New Delhi, July 29: The Supreme Court has agreed to examine the plea of six convicts who have challenged the life term Allahabad High Court had handed them for a murder committed 35 years ago, reversing a lower court’s lenient sentence.
Justices J. Chelameshwar and A.K. Sikri, initially reluctant to consider their petition, asked the Uttar Pradesh government to respond after counsel Puneet Mittal pleaded that the high court had taken an erroneous view of the incident.
On March 25 this year, the high court had sentenced the six — Yamin, Naushad, Akhlaq, Maqsood, Mehfooz and Shahroz — to life imprisonment for the murder of Niyaz Mohammad and for causing injuries to Khizar Mohammad, Anwar and Istikhar in Bulandshahr district on May 19, 1979.
The high court had reversed the April 1982 sentence handed down by the trial court, which had jailed Yamin, the main accused, for three years under IPC Section 304(2) (culpable homicide not amounting to murder), while punishing the others under the Uttar Pradesh Probationer of Offenders Act.
The trial court had asked the authorities to keep an eye on Naushad, Akhlaq, Maqsood, Mehfooz and Shahroz under this act, which spares convicts the rigours of a regular jail term and allows them to lead a normal life after a two-year observation period if their conduct has been good.
For the next 32 years, the appeal filed by the state government for sentencing the convicts to life imprisonment and the cross-appeals by the convicts challenging the trial court’s order lingered in the high court, before culminating in the reversal of the sentence this March.
Life convicts are usually released on remission after 14 years.
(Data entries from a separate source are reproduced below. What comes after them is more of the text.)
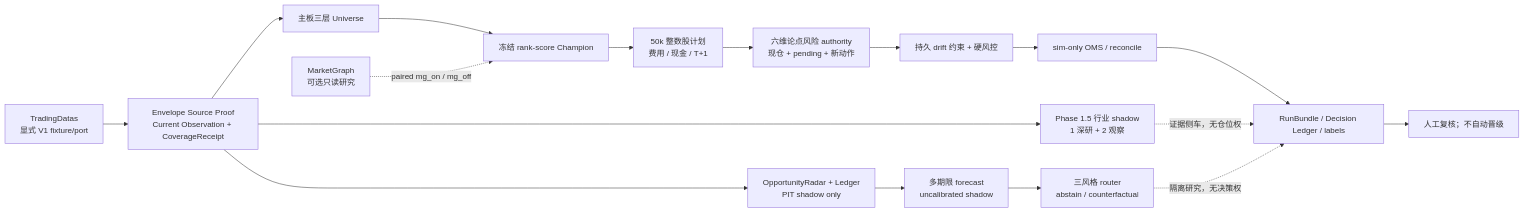
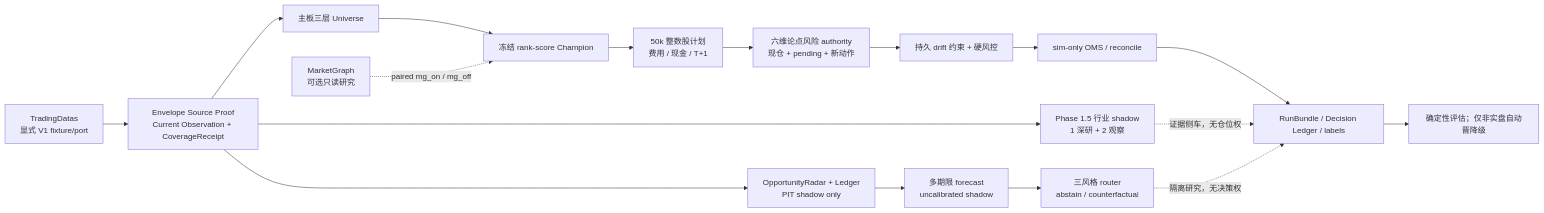
The diagram in README.md (NicholasHan1226/Tradingagent.cc), drawn with Mermaid before and after one commit. The commit also changed other lines of this file and 7 other files, not shown here.

````diff
--- a/README.md
+++ b/README.md
@@ -27,19 +27,19 @@
 ```mermaid
 flowchart LR
     TD["TradingDatas\n显式 V1 fixture/port"] --> C["Envelope Source Proof\nCurrent Observation + CoverageReceipt"]
     C --> U["主板三层 Universe"]
     C --> I["Phase 1.5 行业 shadow\n1 深研 + 2 观察"]
     C --> O["OpportunityRadar + Ledger\nPIT shadow only"]
     O --> F["多期限 forecast\nuncalibrated shadow"]
     F --> R["三风格 router\nabstain / counterfactual"]
     U --> CH["冻结 rank-score Champion"]
     MG["MarketGraph\n可选只读研究"] -. "paired mg_on / mg_off" .-> CH
     CH --> P["50k 整数股计划\n费用 / 现金 / T+1"]
     P --> T["六维论点风险 authority\n现仓 + pending + 新动作"]
     T --> D["持久 drift 约束 + 硬风控"]
     D --> A["sim-only OMS / reconcile"]
     A --> J["RunBundle / Decision Ledger / labels"]
     I -. "证据侧车，无仓位权" .-> J
     R -. "隔离研究，无决策权" .-> J
-    J --> M["人工复核；不自动晋级"]
+    J --> M["确定性评估；仅非实盘自动晋降级"]
 ```
````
In this case, the convicts have been facing trial for 35 years. If the apex court upholds their conviction, it would perhaps be the first instance in the annals of criminal jurisprudence where a person has been sentenced to a life term after facing trial for over 30 years.
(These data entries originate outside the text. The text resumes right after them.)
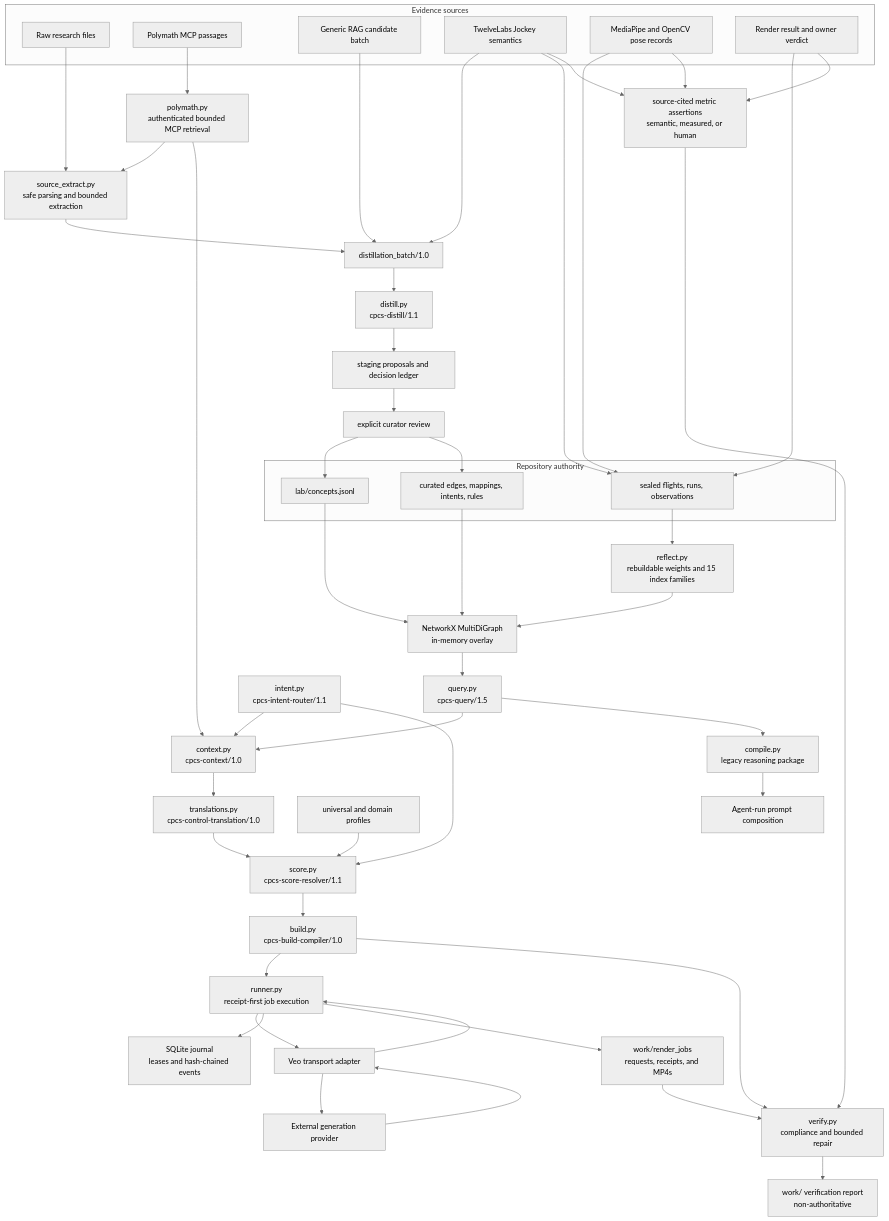
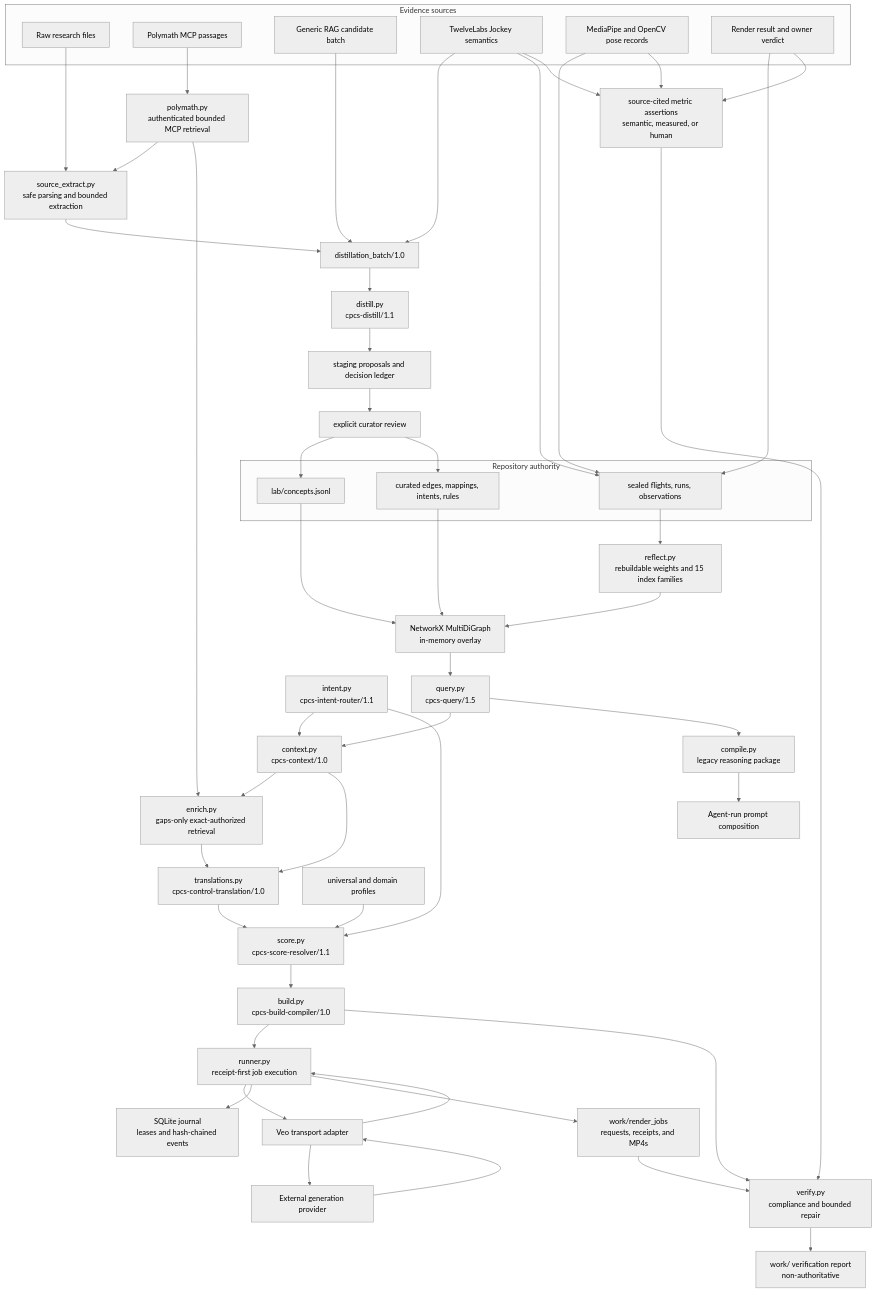
Before and after one commit to Kingsley-Cyber/ai-video-movement-prompt-system: the second of 3 diagrams in ARCHITECTURE.md, drawn with Mermaid (neutral theme). The commit also changed other lines of this file and 23 other files, not shown here.

First line of the commit message:
Add gap-only context enrichment

````diff
--- a/ARCHITECTURE.md
+++ b/ARCHITECTURE.md
@@ -583,77 +585,79 @@
 ```mermaid
 flowchart TB
     subgraph Sources["Evidence sources"]
         Raw["Raw research files"]
         Poly["Polymath MCP passages"]
         Generic["Generic RAG candidate batch"]
         Jockey["TwelveLabs Jockey semantics"]
         Pose["MediaPipe and OpenCV pose records"]
         Verdict["Render result and owner verdict"]
     end
 
     PolyRetrieve["polymath.py\nauthenticated bounded MCP retrieval"]
     SourceExtract["source_extract.py\nsafe parsing and bounded extraction"]
     Batch["distillation_batch/1.0"]
     Distill["distill.py\ncpcs-distill/1.1"]
     Staging["staging proposals and decision ledger"]
     Review["explicit curator review"]
 
     subgraph Authority["Repository authority"]
         Concepts["lab/concepts.jsonl"]
         Curated["curated edges, mappings, intents, rules"]
         Immutable["sealed flights, runs, observations"]
     end
 
     Reflect["reflect.py\nrebuildable weights and 15 index families"]
     Graph["NetworkX MultiDiGraph\nin-memory overlay"]
     Query["query.py\ncpcs-query/1.5"]
     Context["context.py\ncpcs-context/1.0"]
+    Enrich["enrich.py\ngaps-only exact-authorized retrieval"]
     Intent["intent.py\ncpcs-intent-router/1.1"]
     Translate["translations.py\ncpcs-control-translation/1.0"]
     Profiles["universal and domain profiles"]
     Score["score.py\ncpcs-score-resolver/1.1"]
     Compile["compile.py\nlegacy reasoning package"]
     Build["build.py\ncpcs-build-compiler/1.0"]
     Runner["runner.py\nreceipt-first job execution"]
     Journal["SQLite journal\nleases and hash-chained events"]
     Adapter["Veo transport adapter"]
     Artifacts["work/render_jobs\nrequests, receipts, and MP4s"]
     Evidence["source-cited metric assertions\nsemantic, measured, or human"]
     Verify["verify.py\ncompliance and bounded repair"]
     Diagnostics["work/ verification report\nnon-authoritative"]
     ManualPrompt["Agent-run prompt composition"]
     Provider["External generation provider"]
 
     Raw --> SourceExtract --> Batch
     Poly --> PolyRetrieve
     PolyRetrieve --> SourceExtract
-    PolyRetrieve --> Context
+    PolyRetrieve --> Enrich
     Generic --> Batch
     Jockey --> Batch
     Batch --> Distill --> Staging --> Review
     Review --> Concepts
     Review --> Curated
     Jockey --> Immutable
     Pose --> Immutable
     Verdict --> Immutable
     Immutable --> Reflect
     Reflect --> Graph
     Concepts --> Graph
     Curated --> Graph
-    Graph --> Query --> Context
+    Graph --> Query --> Context --> Enrich
     Intent --> Context
     Intent --> Score
     Context --> Translate --> Score
+    Enrich --> Translate
     Profiles --> Score
     Score --> Build --> Runner --> Adapter --> Provider
     Provider --> Adapter --> Runner
     Runner --> Journal
     Runner --> Artifacts
     Jockey --> Evidence
     Pose --> Evidence
     Verdict --> Evidence
     Build --> Verify
     Artifacts --> Verify
     Evidence --> Verify --> Diagnostics
     Query --> Compile --> ManualPrompt
 ```
````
The apex court had recently commuted to life term the death penalty of several hardcore terrorists and convicts, including Rajiv Gandhi’s assassins, citing executive delay.
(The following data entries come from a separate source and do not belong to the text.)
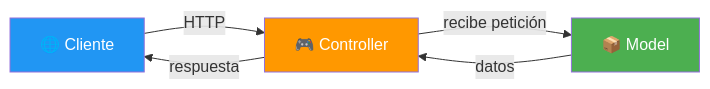
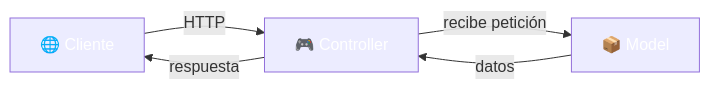
Before and after one commit to joseluisgs/DesarrolloWebEntornosServidor-02-2026-2027: the first of 3 diagrams in 04-controladores-mvc.md, drawn with Mermaid. The commit also changed other lines of this file and 41 other files, not shown here.

````diff
--- a/04-controladores-mvc.md
+++ b/04-controladores-mvc.md
@@ -58,10 +58,10 @@
 ```mermaid
 flowchart LR
     A["🌐 Cliente"] -->|HTTP| B["🎮 Controller"]
     B -->|"recibe petición"| C["📦 Model"]
     C -->|"datos"| B
     B -->|"respuesta"| A
-    style A fill:#2196F3,color:#fff
-    style B fill:#FF9800,color:#fff
-    style C fill:#4CAF50,color:#fff
+    style A fill:#2196F,color:#fff3,color:#fff
+    style B fill:#FF980,color:#fff0,color:#fff
+    style C fill:#4CAF5,color:#fff0,color:#fff
 ```
````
In their appeal before the apex court, the convicts in the 1979 Bulandshahr case contended that the high court did not appreciate that when there is a difference in inference between the trial court and the appellate court, the benefit must lean in favour of the accused.
Their petition said the trial court had interpreted the words “mardo salon ko” as a call to assault and, on the basis of material and statements available on record, rejected the inference that the accused had come with the intention to kill.
But the high court, the petition said, interpreted the words “mardo salon ko” as a premeditated “call to murder”.
“It is humbly submitted that when on the same evidence two inferences were possible, the acquittal of the accused should have been sustained,” the petition added.
Mittal, the counsel for the convicts, said the high court, “in its desire to convict”, had “ignored the fact that the injuries sustained by persons other than the deceased were simple in nature and could have been self-inflicted” too.
“All facts and evidence read in their proper perspective clearly pointed to the fact that the accused were rightly entitled to the benefit of doubt and the benefit of probation given to the appellants except Yamin,” the lawyer said.